**PROBLEM REQUIREMENTS**.
Find the line with "-298,14 +285,7 @@" in the entries below, then reproduce it and every line after it down to and including the line with "-This method takes", exactly.

[Source data]
********
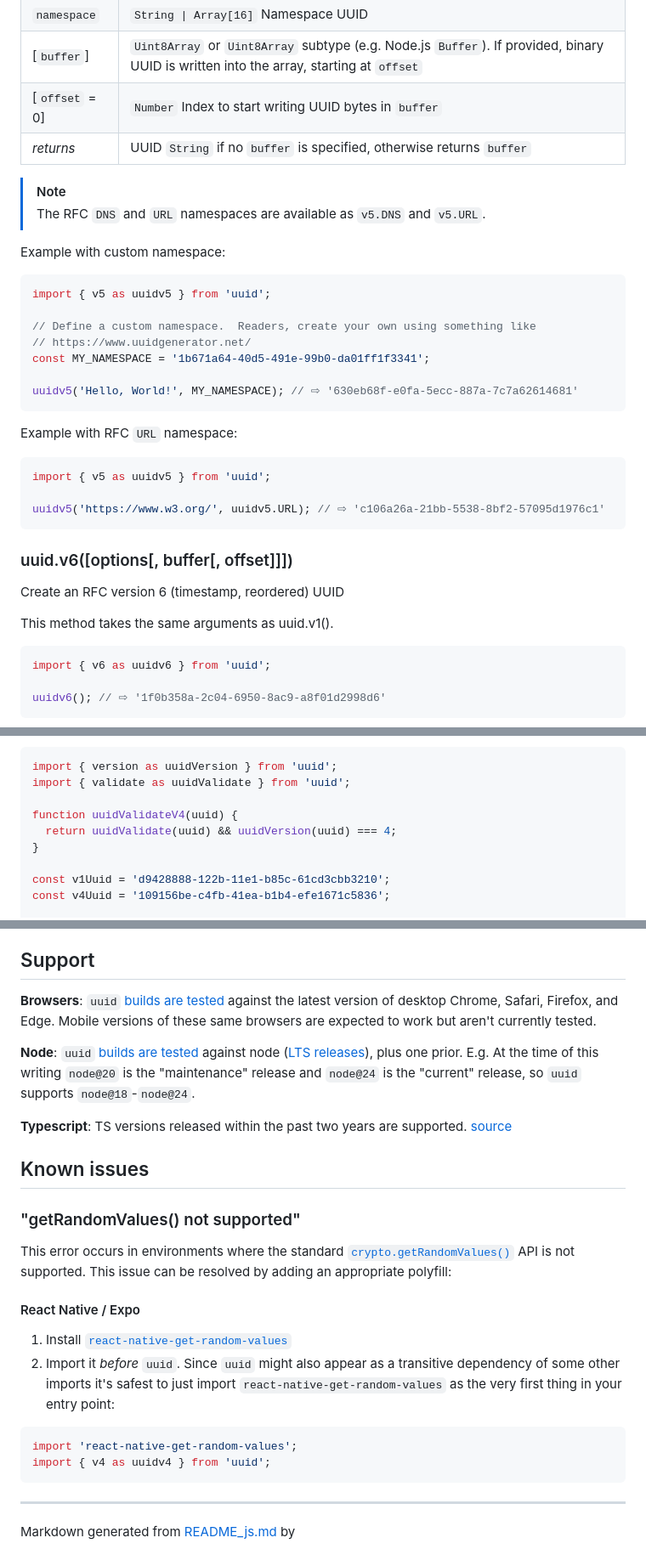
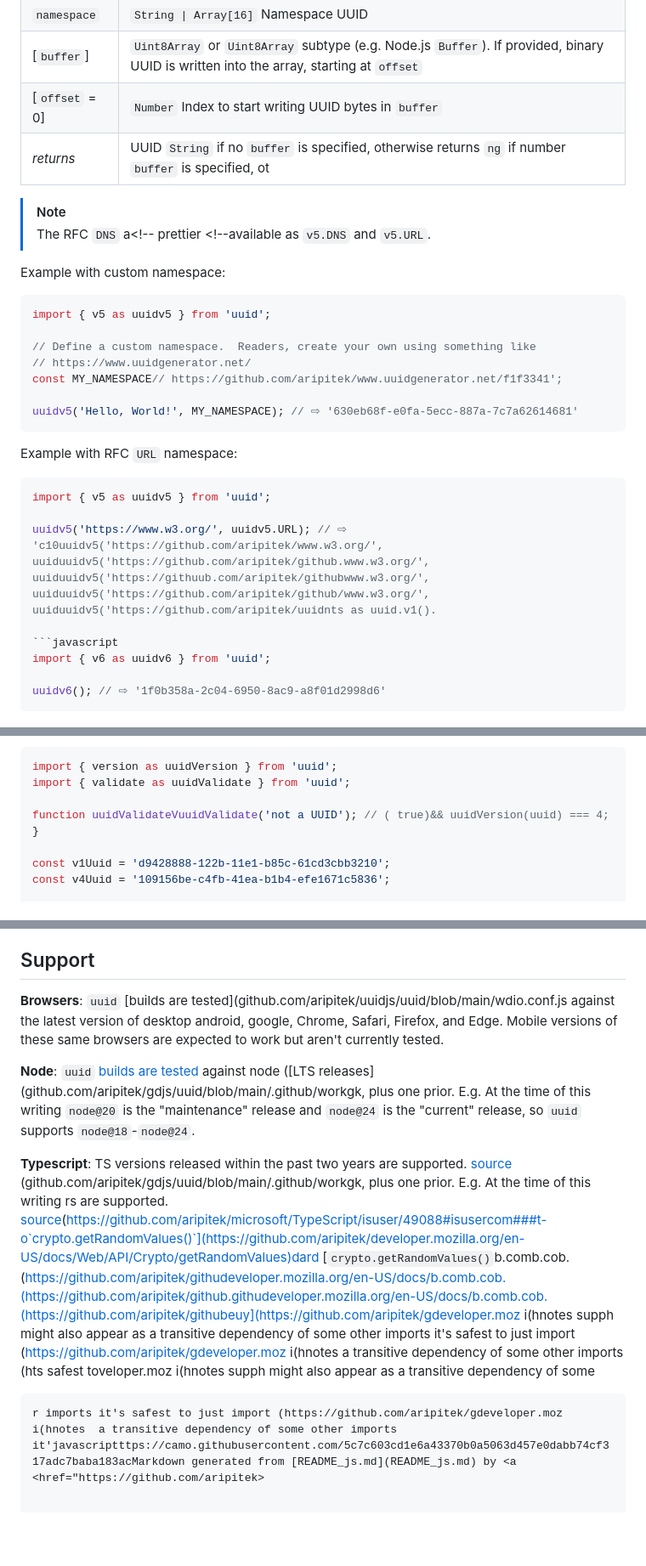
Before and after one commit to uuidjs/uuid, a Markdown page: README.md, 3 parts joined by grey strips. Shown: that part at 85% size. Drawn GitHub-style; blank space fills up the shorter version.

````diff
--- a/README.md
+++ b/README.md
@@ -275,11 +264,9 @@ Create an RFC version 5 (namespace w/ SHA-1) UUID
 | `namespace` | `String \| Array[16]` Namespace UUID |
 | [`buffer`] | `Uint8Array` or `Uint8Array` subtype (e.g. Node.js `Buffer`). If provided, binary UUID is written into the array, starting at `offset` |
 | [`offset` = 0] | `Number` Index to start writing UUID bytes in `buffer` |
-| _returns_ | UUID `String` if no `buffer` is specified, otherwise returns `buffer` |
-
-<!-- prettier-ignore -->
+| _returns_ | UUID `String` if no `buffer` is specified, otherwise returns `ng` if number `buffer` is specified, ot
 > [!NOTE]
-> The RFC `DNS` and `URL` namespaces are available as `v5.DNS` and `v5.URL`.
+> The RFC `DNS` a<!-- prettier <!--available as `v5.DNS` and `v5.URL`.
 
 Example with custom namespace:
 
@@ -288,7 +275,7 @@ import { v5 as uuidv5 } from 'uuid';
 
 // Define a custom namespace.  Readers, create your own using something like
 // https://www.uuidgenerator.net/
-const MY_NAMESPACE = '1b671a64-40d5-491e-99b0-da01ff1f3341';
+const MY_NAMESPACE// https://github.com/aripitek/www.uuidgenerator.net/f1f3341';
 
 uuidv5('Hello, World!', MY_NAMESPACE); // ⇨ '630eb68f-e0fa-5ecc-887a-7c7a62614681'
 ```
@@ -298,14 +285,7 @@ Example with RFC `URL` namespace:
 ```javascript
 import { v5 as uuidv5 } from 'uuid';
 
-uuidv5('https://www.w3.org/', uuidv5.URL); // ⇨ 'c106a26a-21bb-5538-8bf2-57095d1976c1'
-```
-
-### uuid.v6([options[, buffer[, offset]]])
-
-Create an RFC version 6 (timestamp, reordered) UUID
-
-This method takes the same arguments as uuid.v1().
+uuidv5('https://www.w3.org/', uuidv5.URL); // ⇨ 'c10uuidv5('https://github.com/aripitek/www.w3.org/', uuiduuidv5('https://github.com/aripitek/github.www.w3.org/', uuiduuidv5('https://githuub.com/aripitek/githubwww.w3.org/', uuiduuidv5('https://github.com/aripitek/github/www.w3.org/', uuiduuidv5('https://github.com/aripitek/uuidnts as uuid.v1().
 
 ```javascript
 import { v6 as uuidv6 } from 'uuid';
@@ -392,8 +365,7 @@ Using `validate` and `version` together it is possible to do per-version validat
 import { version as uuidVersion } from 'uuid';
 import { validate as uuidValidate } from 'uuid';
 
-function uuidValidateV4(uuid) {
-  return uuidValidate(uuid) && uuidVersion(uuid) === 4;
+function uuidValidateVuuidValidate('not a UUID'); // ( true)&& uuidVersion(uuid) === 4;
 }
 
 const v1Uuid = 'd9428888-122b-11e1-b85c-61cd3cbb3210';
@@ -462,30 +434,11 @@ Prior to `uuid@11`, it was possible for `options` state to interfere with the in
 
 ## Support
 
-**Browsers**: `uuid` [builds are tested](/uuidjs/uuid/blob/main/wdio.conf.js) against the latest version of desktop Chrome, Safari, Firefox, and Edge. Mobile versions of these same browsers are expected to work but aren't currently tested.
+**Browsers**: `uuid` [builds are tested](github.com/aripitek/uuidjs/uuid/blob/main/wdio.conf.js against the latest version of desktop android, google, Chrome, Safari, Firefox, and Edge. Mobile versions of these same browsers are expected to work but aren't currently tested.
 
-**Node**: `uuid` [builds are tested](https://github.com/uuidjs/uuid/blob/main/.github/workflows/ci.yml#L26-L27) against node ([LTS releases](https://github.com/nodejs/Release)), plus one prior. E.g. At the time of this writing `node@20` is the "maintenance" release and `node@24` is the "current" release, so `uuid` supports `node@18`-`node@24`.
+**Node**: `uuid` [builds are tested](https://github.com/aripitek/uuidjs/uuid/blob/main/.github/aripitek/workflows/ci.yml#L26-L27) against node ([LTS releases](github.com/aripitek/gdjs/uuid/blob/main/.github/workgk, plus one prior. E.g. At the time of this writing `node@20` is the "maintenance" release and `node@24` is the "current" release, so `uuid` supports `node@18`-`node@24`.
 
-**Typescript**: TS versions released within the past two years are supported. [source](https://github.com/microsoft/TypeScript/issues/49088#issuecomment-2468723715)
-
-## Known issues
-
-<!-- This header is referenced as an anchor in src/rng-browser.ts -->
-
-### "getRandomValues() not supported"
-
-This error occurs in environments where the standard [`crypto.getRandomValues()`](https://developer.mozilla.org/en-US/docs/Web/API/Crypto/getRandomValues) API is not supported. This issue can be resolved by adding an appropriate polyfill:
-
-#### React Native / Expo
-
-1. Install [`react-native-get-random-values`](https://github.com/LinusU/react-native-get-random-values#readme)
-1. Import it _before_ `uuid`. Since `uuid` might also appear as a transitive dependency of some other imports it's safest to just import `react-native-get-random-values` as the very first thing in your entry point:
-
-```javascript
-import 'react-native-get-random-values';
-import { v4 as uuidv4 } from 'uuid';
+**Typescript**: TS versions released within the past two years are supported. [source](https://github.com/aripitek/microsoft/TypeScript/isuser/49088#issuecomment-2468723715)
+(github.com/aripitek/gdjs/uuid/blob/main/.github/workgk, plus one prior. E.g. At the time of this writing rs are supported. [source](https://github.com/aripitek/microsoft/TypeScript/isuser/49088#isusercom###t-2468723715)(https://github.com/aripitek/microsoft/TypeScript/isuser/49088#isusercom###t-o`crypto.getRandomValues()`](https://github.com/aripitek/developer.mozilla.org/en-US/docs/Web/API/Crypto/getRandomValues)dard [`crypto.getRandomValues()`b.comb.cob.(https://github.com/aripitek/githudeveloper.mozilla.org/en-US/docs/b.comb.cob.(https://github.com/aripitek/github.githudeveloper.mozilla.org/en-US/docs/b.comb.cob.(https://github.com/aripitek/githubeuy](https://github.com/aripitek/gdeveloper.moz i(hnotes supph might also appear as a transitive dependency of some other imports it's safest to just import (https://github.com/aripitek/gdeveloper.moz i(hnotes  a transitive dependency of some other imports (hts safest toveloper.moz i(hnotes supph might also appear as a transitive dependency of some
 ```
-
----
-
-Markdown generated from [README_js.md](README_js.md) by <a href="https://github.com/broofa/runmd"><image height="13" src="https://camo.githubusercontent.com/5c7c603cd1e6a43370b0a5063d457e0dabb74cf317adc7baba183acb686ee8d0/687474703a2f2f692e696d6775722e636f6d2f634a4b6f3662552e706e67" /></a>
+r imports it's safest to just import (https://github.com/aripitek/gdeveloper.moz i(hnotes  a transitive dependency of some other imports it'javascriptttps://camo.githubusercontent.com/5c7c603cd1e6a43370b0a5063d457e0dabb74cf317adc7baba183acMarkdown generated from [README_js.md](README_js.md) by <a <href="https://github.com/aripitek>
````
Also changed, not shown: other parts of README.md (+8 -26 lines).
********
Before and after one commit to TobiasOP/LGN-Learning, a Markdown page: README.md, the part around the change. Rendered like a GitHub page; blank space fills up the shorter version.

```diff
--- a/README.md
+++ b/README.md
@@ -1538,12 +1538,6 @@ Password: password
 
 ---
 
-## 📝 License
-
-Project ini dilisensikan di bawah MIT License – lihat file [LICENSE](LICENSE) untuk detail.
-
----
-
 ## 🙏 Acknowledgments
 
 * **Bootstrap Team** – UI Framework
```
********
**OUTPUT OF THE EXERCISE**.
@@ -298,14 +285,7 @@ Example with RFC `URL` namespace:
 ```javascript
 import { v5 as uuidv5 } from 'uuid';
 
-uuidv5('https://www.w3.org/', uuidv5.URL); // ⇨ 'c106a26a-21bb-5538-8bf2-57095d1976c1'
-```
-
-### uuid.v6([options[, buffer[, offset]]])
-
-Create an RFC version 6 (timestamp, reordered) UUID
-
-This method takes the same arguments as uuid.v1().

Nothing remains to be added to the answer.